Structurally, Y:The Last Man redefined comic reader expectations, by successfully employing narrative techniques that were rare for the comics medium at that time. It was not uncommon for Y: The Last Man to open in-media-res, or use flashbacks, both of which are now common techniques in the medium today.

The use of these storytelling tropes was dramatically different to conventional graphic novels at the time, and it can be said that the current popularity of these tropes can be traced back to this seminal series. Vaughan is unafraid to add thematic nods in a character's flashbacks, which are used further explore the character's motivations. The opening issue of Y: The Last Man is a blend of these two elements, where it opens as the Gendercide hits, before flashing back half an hour, to show the events leading up to the catastrophe, giving a balanced introduction to all of the principal characters.

The individual issues of Y: The Last Man were never without some excellent cliff-hangers. The only downside to this is that the graphic novels for the story-arcs that make up the series sometimes feel incomplete given their conclusion ends on a cliff-hanger, which leads into the subsequent volume.
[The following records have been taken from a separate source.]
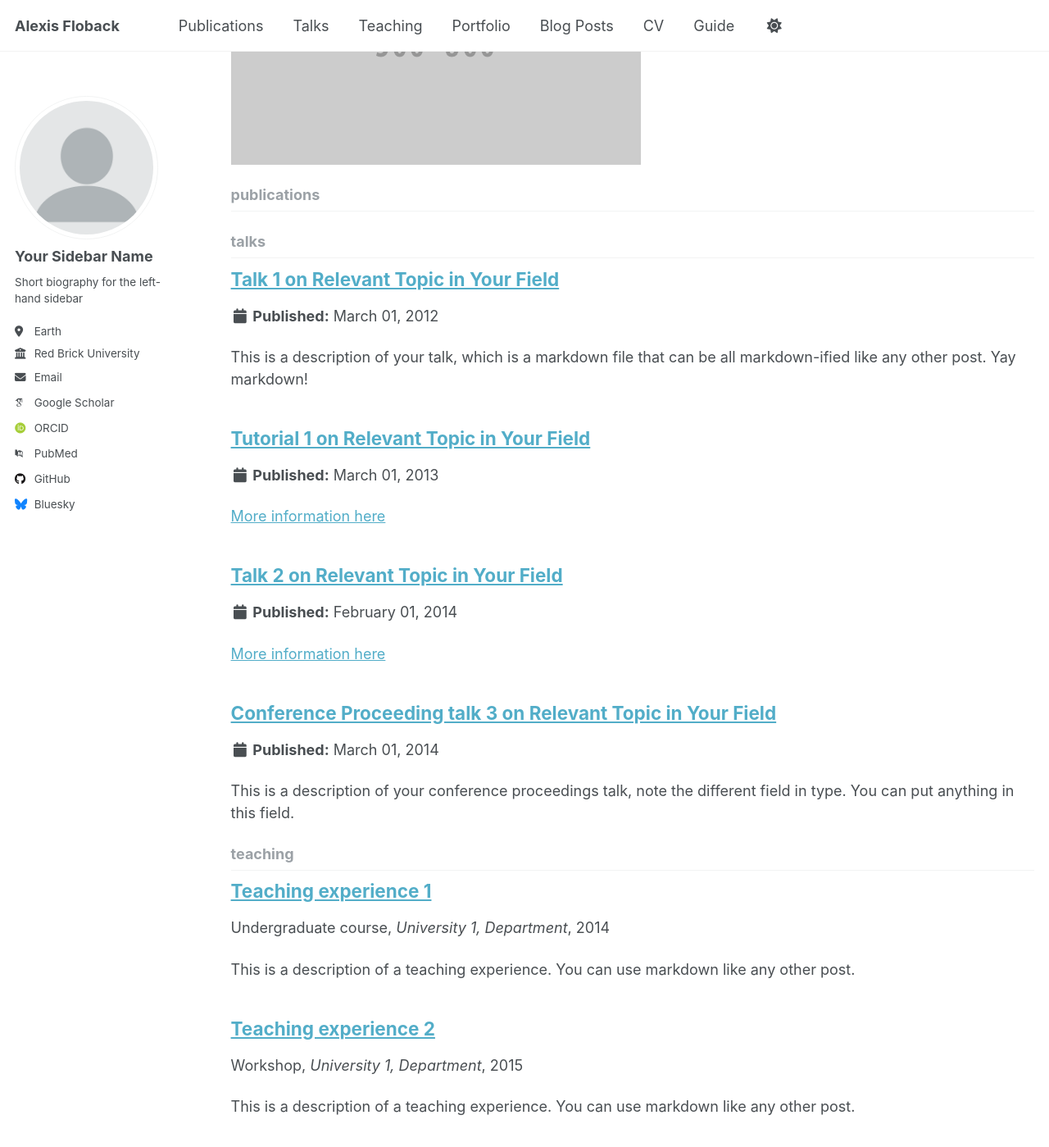
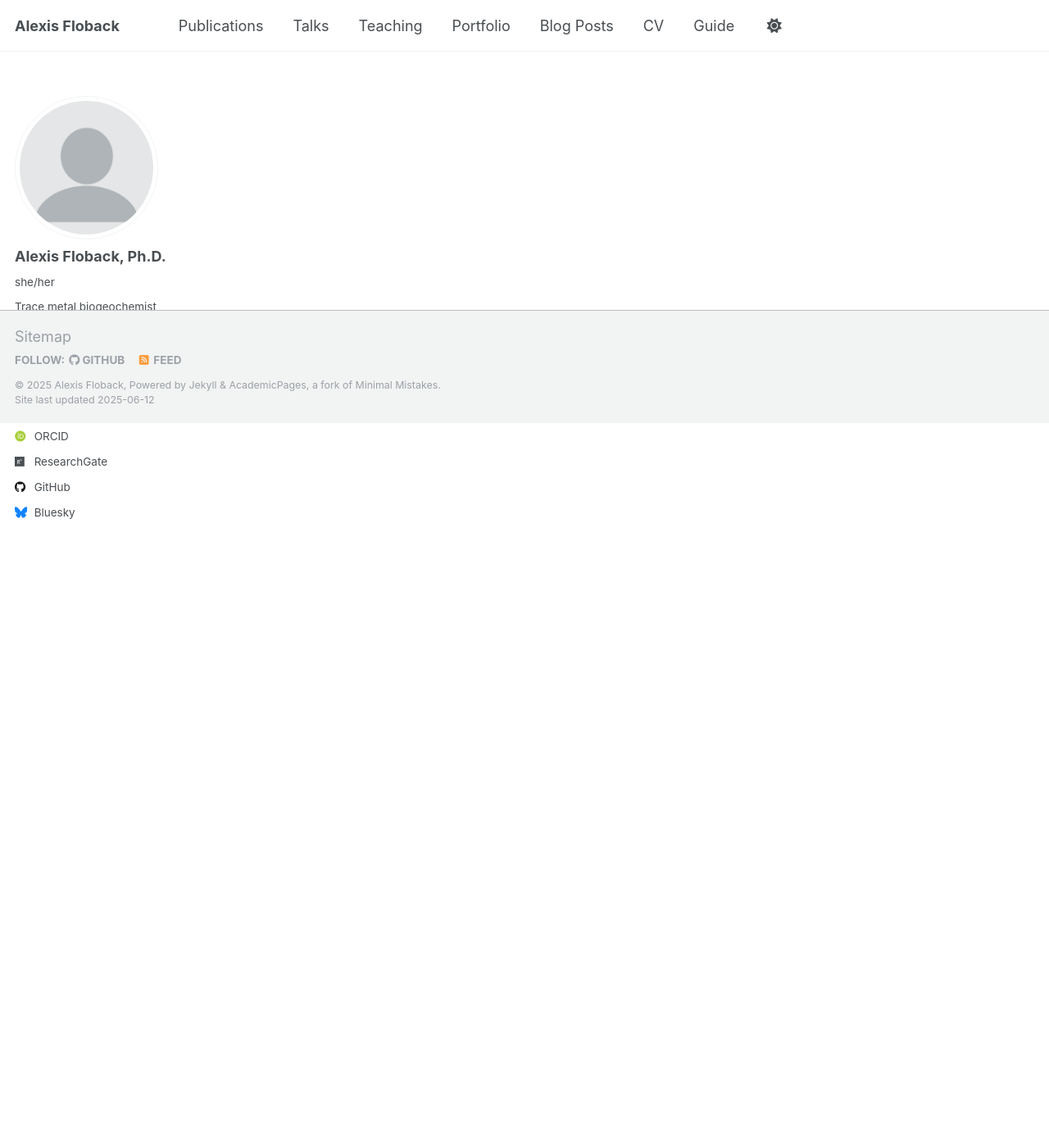
Before and after one commit to alexis-floback/alexis-floback.github.io, a Jekyll site: the page built from _pages/collection-archive.html, in a window 1280 px wide and 1400 px high, scrolled down 884 px. Shown: the whole window at 82% size. Built offline with Jekyll 4.4.1, drawn with Linux system fonts in a browser that asks for light colours; some web fonts are replaced; some of the changed text lies outside the part shown.

Commit message:
Update _config.yml

```diff
--- a/_config.yml
+++ b/_config.yml
@@ -23,35 +23,35 @@ repository               : "alexis-floback.github.io"
 author:
   # Biographic information
   avatar           : "profile.png"
-  name             : "Your Sidebar Name"
-  pronouns         : # example: "she/her"
-  bio              : "Short biography for the left-hand sidebar"
-  location         : "Earth"
-  employer         : "Red Brick University"
+  name             : "Alexis Floback, Ph.D."
+  pronouns         : "she/her"
+  bio              : "Trace metal biogeochemist"
+  location         : "Honolulu"
+  employer         : "University of Hawai'i at Mānoa"
   uri              : # URL
-  email            : "none@example.org"
+  email            : "floback@hawaii.edu"
 
   # Academic websites
   academia         : # URL
   arxiv            : # URL - Update with the correct link to your profile
-  googlescholar    : "https://scholar.google.com/citations?user=PS_CX0AAAAAJ"
+  googlescholar    : "https://scholar.google.com/citations?user=5K3S_EcAAAAJ&hl=en&oi=ao"
   impactstory      : # URL
-  orcid            : "http://orcid.org/yourorcidurl"
+  orcid            : "https://orcid.org/0000-0002-9407-4400"
   semantic         : # URL
-  pubmed           : "https://www.ncbi.nlm.nih.gov/pubmed/?term=john+snow"
-  researchgate     : # URL
+  pubmed           : # "https://www.ncbi.nlm.nih.gov/pubmed/?term=john+snow"
+  researchgate     : "https://www.researchgate.net/profile/Alexis-Floback"
   scopus           : # URL
 
   # Repositories and software development
   bitbucket        : # Username - Update with your username on the site
   codepen          : # Username
   dribbble         : # Username
-  github           : "academicpages"
+  github           : "alexis-floback"
   kaggle           : # Username
   stackoverflow    : # User number or user number and name (i.e., use "1" or "1/jeff-atwood")
 
   # Social media
-  bluesky          : "bsky.app" # Replace this with you Bluesky username
+  bluesky          : "AFloback" # Replace this with you Bluesky username
   facebook         : # Username
   flickr           : # Username
   foursquare       : # Username
@@ -216,16 +216,16 @@ kramdown:
 # These settings control the types of collections used by the template
 collections:
   teaching:
-    output: true
+    output: false
     permalink: /:collection/:path/
   publications:
-    output: true
+    output: false
     permalink: /:collection/:path/
   portfolio:
-    output: true
+    output: false
     permalink: /:collection/:path/
   talks:
-    output: true
+    output: false
     permalink: /:collection/:path/
 
 
```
Consequences play an important role in this series, as we often see the results of a character's actions. Here, characters do not cheerfully gun down their opponents, and soldier on. Instead, there is an emotional price for these actions, which causes them to evolve throughout the series. For example, at the start Yorrick continually takes risks, due to his subconscious desire for death after the gendercide, and following his suicide intervention, he pauses to think before taking action.
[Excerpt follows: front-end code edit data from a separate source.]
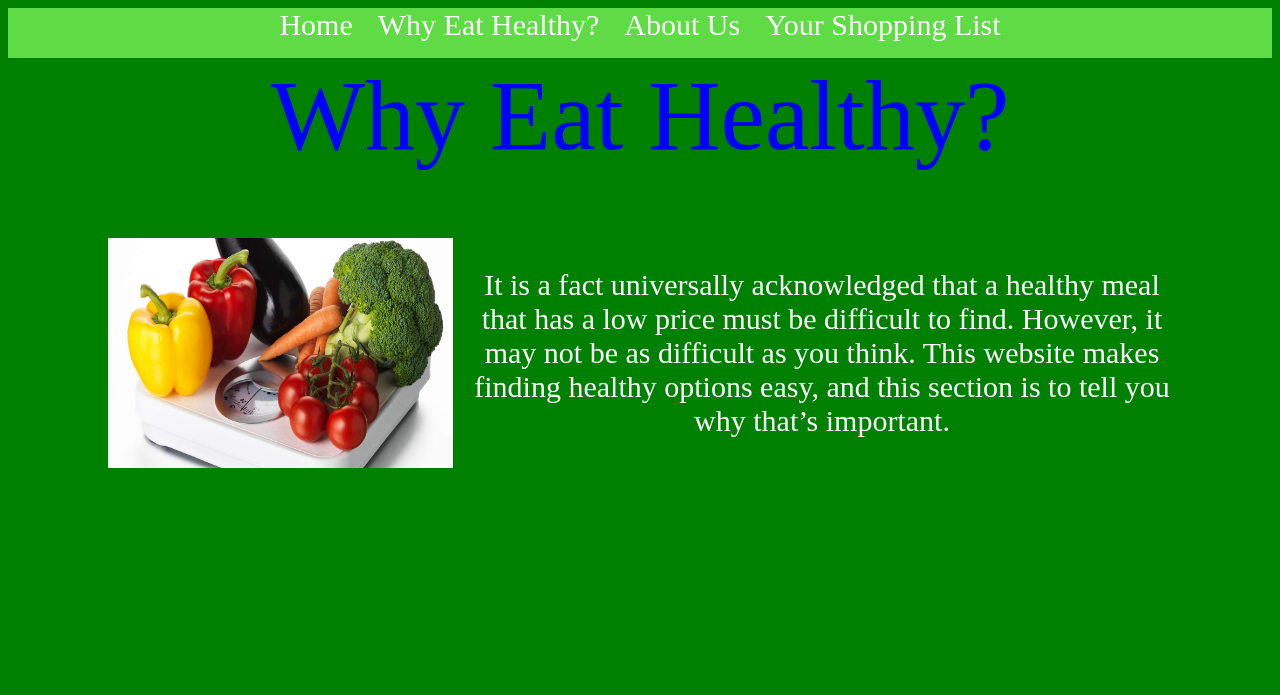
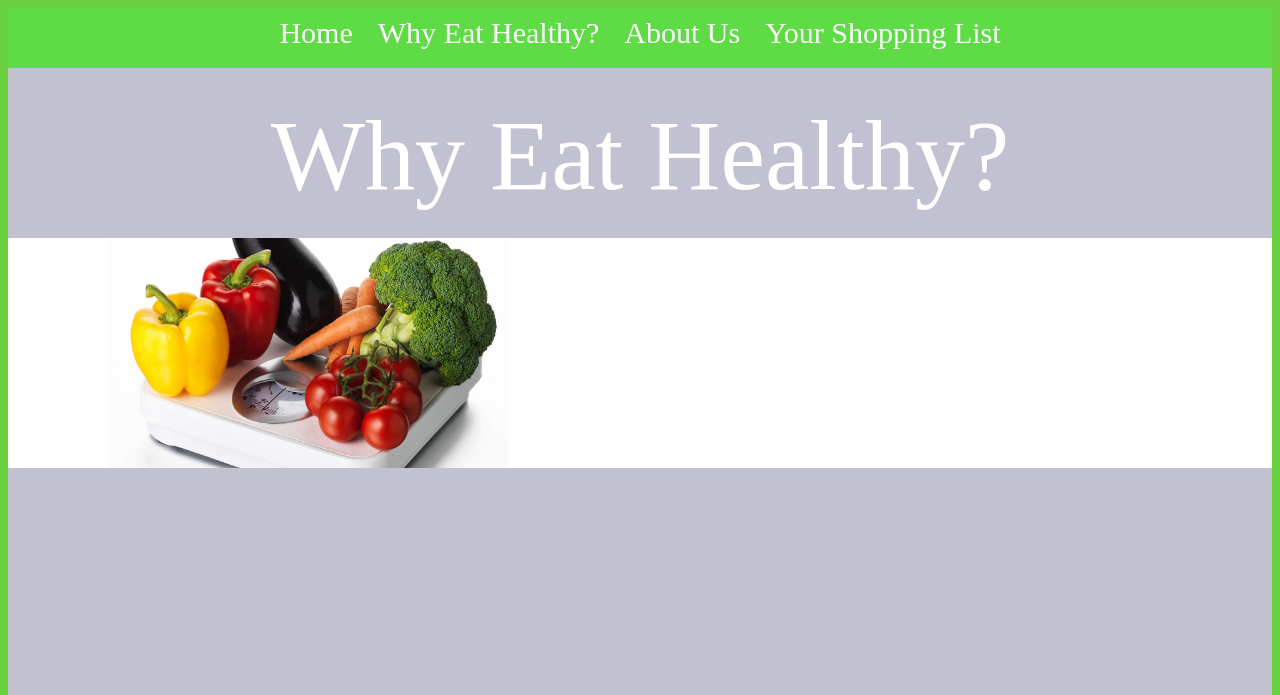
Before and after one commit to ChloeRatte/finalproject, a PHP site: page /fshealthy.html in a window 1280 px wide. Shown: the top 695 px of the page. Before the commit the page ends 468 px from the top, so only its background shows below. Run offline with PHP 8.4, Linux system fonts and the light colour scheme.

Commit message:
new css on WEH page

```diff
--- a/fs.css
+++ b/fs.css
@@ -14,6 +14,8 @@
 	background-color: #5fdb46;
 	font-size: 20px;
 	text-align: center;
+	vertical-align: middle;
+	line-height: 50px;
 	color: rgb(193, 176, 244);
 }
 .cent{
@@ -56,6 +58,9 @@
 	float: left;
 	margin-left: 100px;
 	text-align: center;
+	font-size: 25px;
+	color: white;
+
 }
 
 #right{
@@ -63,7 +68,7 @@
 	margin-right: 100px;
 	text-align: center;
 	font-size: 30px;
-	color: white;
+	color: #C1C1D1;
 }
 
 .notextdec{
@@ -78,19 +83,28 @@
 		background-color: #ffffff;
 		font-size: 70px;
 }
-.container{
+.container1{
 	height: 230px;
+	background-color: #ffffff;
+}
+.container2{
+	height: 230px;
+	background-color: #C1C1D1;
 }
 
 .wehtitle{
+	height: 100px;
 	font-size: 100px;
-	color: blue;
+	color: white;
+	text-align: center;
+	vertical-align: middle;
+	line-height: 175px;
 }
 
 #contained{
-	height: 50px;
+	height: 60px;
 	text-align: center;
-	color: blue;
+
 }
 
 #contain2{
--- a/fshealthy.html
+++ b/fshealthy.html
@@ -7,35 +7,51 @@
 <link rel = "stylesheet" type="text/css" href="./fs.css">
 <style>
 body{
-	background-color: green;
+	background-color: #6CD141;
 }
 </style>
 
 
 <!--- <div class="Block BlockSize"> /**/
 
+	vertical-align: middle;
+	line-height: 230px;
+
  	<p class= "cent"> <img class = "img-circle" onmouseover="bigImg(this)" onmouseout="normalImg(this)" border="0" allign = "center" src="chlo.jpg" alt="chlo" height="200" width="200"> </p>
  -->
 
 
-<div class="container">
-	<div id="contained" background-color = "blue" class="purple">
+<div class="container2">
+	<div id="contained" class="purple">
 		<span id = "Text" onmouseover="bigText(Text)" onmouseout="normalText(Text)" ><a class = "notextdec" href = "fs.html"> Home</a></span>
   		<span id = "Text" onmouseover="bigText(Text1)" onmouseout="normalText(Text1)"> <a class = "notextdec" href = "fshealthy.html">Why Eat Healthy?</a></span>
   		<span id = "Text" onmouseover="bigText(Text2)" onmouseout="normalText(Text2)"><a class = "notextdec" href = "fsabout.html"> About Us</a></span>
   		<span id = "Text" onmouseover="bigText(Text3)" onmouseout="normalText(Text3)"> <a class = "notextdec" href = "fsyourlist.html">Your Shopping List</a></span>
 	</div>
 
-	<div id="contained" class = "wehtitle">
+	<div class = "wehtitle">
 		Why Eat Healthy?
 	</div>
 
 </div>
 
-<div class = "container">
-		<span id = "left"><img src = "healthyfood.jpg" alt = "healthyeating" height = "230px" width="345"></span>
+<div class = "container1">
+		<span id = "left"><img src = "healthyfood.jpg" alt = "healthyeating" height = "230px" width="400px"></span>
 		<span id = "right"> <p>It is a fact universally acknowledged that a healthy meal that has a low price must be difficult to find. However, it may not be as difficult as you think. This website makes finding healthy options easy, and this section is to tell you why that’s important.</p></span>
 </div>
+
+
+<div class = "container2">
+		<span id = "right"><img src = "productivity.png" alt = "productivity" height = "230px" width="400px"></span>
+		<span id = "left"> <p> <strong> 1. When you eat healthy, you get more done!</strong></p> <p>Unhealthy eating limits your ability to do work by increasing risk for lack of productivity by 66%. Studies have shown that those who eat healthy exhibit much more focus than those who don’t. Imagine what you could do with such a massive jump in productivity!</p></span>
+</div>
+
+<div class = "container1">
+		<span id = "left"><img src = "healthliving.png" alt = "healthliving" height = "230px" width="230px"></span>
+		<span id = "right"> <p><strong>2. Eating Healthy prolongs your life!</strong></p> <p>In addition to lack of exercise, unhealthy eating habits are a major contributor to the large part of the population- a third of adults and 17% of adolescents- who are obese in the United States. Poor diets can also cause illnesses such as heart disease, osteoporosis, high blood pressure, type 2 diabetes, and certain types of cancer.  Many of these can even lead to death. Just eating healthy can help you take the first steps away from these problems.</p></span>
+</div>
+
+
 
 
 </div>
```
The artwork in Y: The Last Man is both crisp and clear, and could be described as bold without being gratuitous. In many ways, the artwork reminds me of Steve Dillon's work on Hellblazer. Characters are always presented realistically, and the violence is similarly presented with a clear view as to the harm that is caused.

Reading Y: The Last Man, it is interesting to note how often the letter "Y" appears. It is obviously no mistake that Yorrick is called what he is (just how many male names beginning with "Y" are there? Not many). Similarly, there are a significant number of times when the shape of the letter "Y" appears in the background, varying from road junctions to tree-branches. This recurring symbol of the "Y" character adds little to the series per-se, but reinforces the gender themes running through the series.
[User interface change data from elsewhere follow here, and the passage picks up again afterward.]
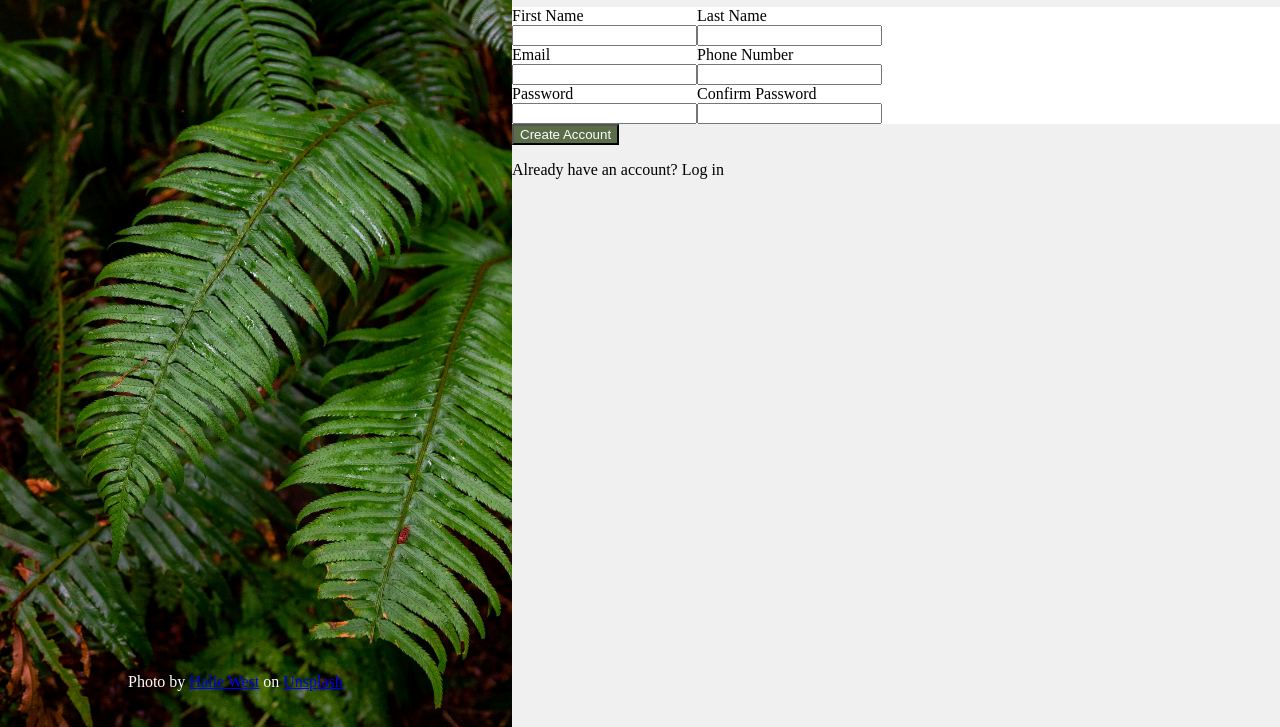
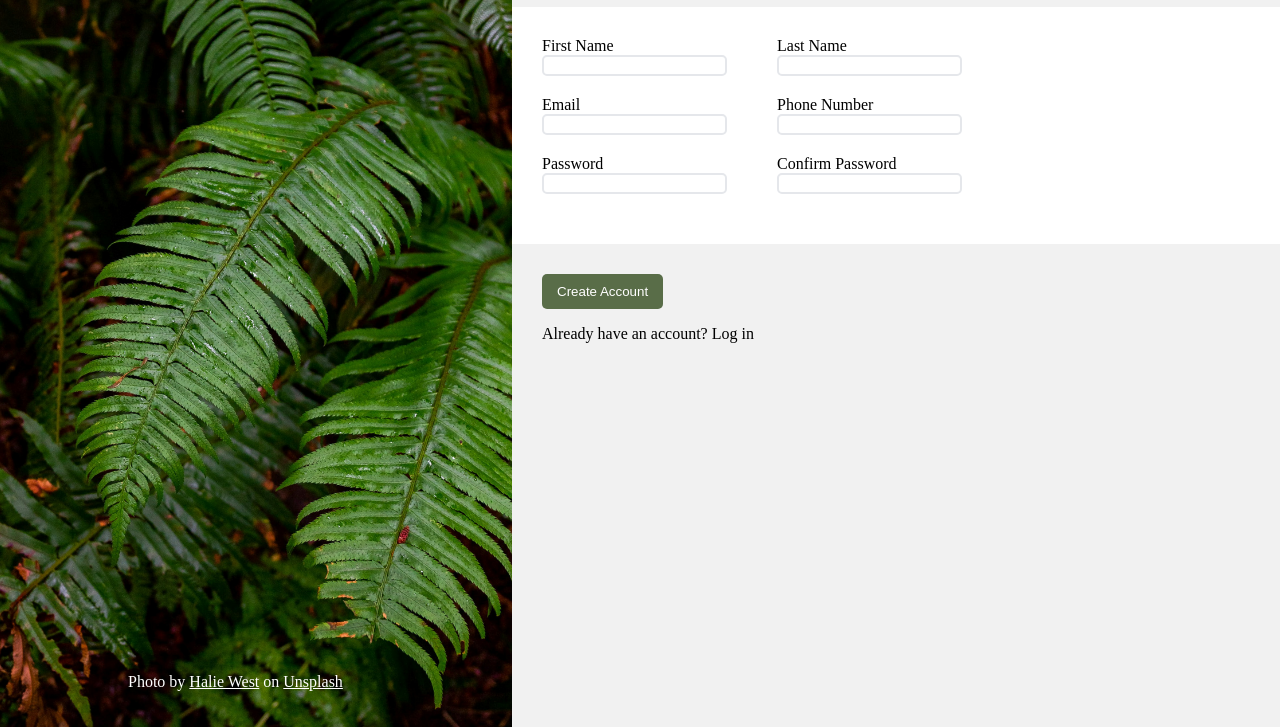
Before and after one commit to cjdebuse/sign-up, a plain HTML site: page index.html in a window 1280 px wide. Shown: the part 73-800 px from the top of the page. Drawn offline with Linux system fonts and the light colour scheme.

Commit message:
Add form inputs' default styling

```diff
--- a/style.css
+++ b/style.css
@@ -6,14 +6,31 @@ body {
     width: 100vw;
 }
 
+a {
+    color: white;
+}
+
 button {
     background-color: #596D48;
+    border: none;
+    border-radius: 5px;
     color: white;
+    padding: 10px 15px;
 }
 
 form {
     background-color: white;
     display: flex;
+    gap: 20px;
+    margin-bottom: 30px;
+    padding: 30px 0;
+}
+
+input {
+    appearance: none;
+    border: 2px solid #E5E7EB;
+    border-radius: 5px;
+    margin-bottom: 20px;
 }
 
 label {
@@ -34,6 +51,12 @@ label {
 }
 
 .form-side {
-    background-color: rgb(240, 240, 240);
+    background-color: rgb(241, 241, 241);
     width: 60vw;
 }
+
+.form-side>h1, .form-side label,
+.form-side input, .form-side>button,
+.form-side>p {
+    margin-left: 30px;
+}
```
Also changed, not shown: fonts/Norse-Bold.otf (added), images/odin-lined.png (added).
It would be very easy to claim that Brian K. Vaughan upholds feminist ideals, however I do not feel that is entirely true. Instead, I would conjecture that Brian K. Vaughan is more focussed on gender-equality, as he uses Y: The Last Man to examine both the male and female gender roles to create a more balanced view. Just as the Amazon's leader Victoria espouses that humanity's evil is perpetrated by men, others are just as likely to counter her argument with similar atrocities committed by women (If you require any validity of this, I ask you to consider that the world's most prolific serial killer was Mary Ann Cotton, as Bryan Talbot has commented in the ground-breaking Alice in Sunderland).

Yorrick, as the every-day man rarely commits acts of aggression. That is not to say he is passive, as he acts when his heart tells him, but he is rarely physically violent, and only is so when reacting to the violence of others. This physical equality that is exhibited by women is designed to skew the reader's perception, and make us question contemporary gender-politics and stereotypes.

One of the most fascinating aspects to Y:The Last Man is the examination of gender roles, especially that of women, between different cultures, and the extrapolation of the ramifications that this would have if the male of our species were destroyed. This is placed in stark relief in the first issue, where we are given a hint of the direction that the series will take, when Brian K. Vaughan lists a series of statistics showing the men:women ratios in different careers in different countries. Whilst this may make for dry-reading, it is an endlessly fascinating examination of our culture.

Despite ten years having passed since this comic was first published, the socio-political and cultural examination that Y: The Last Man offers remains just as valid today as it did a decade ago. Perhaps it is time you gave the last man a second chance?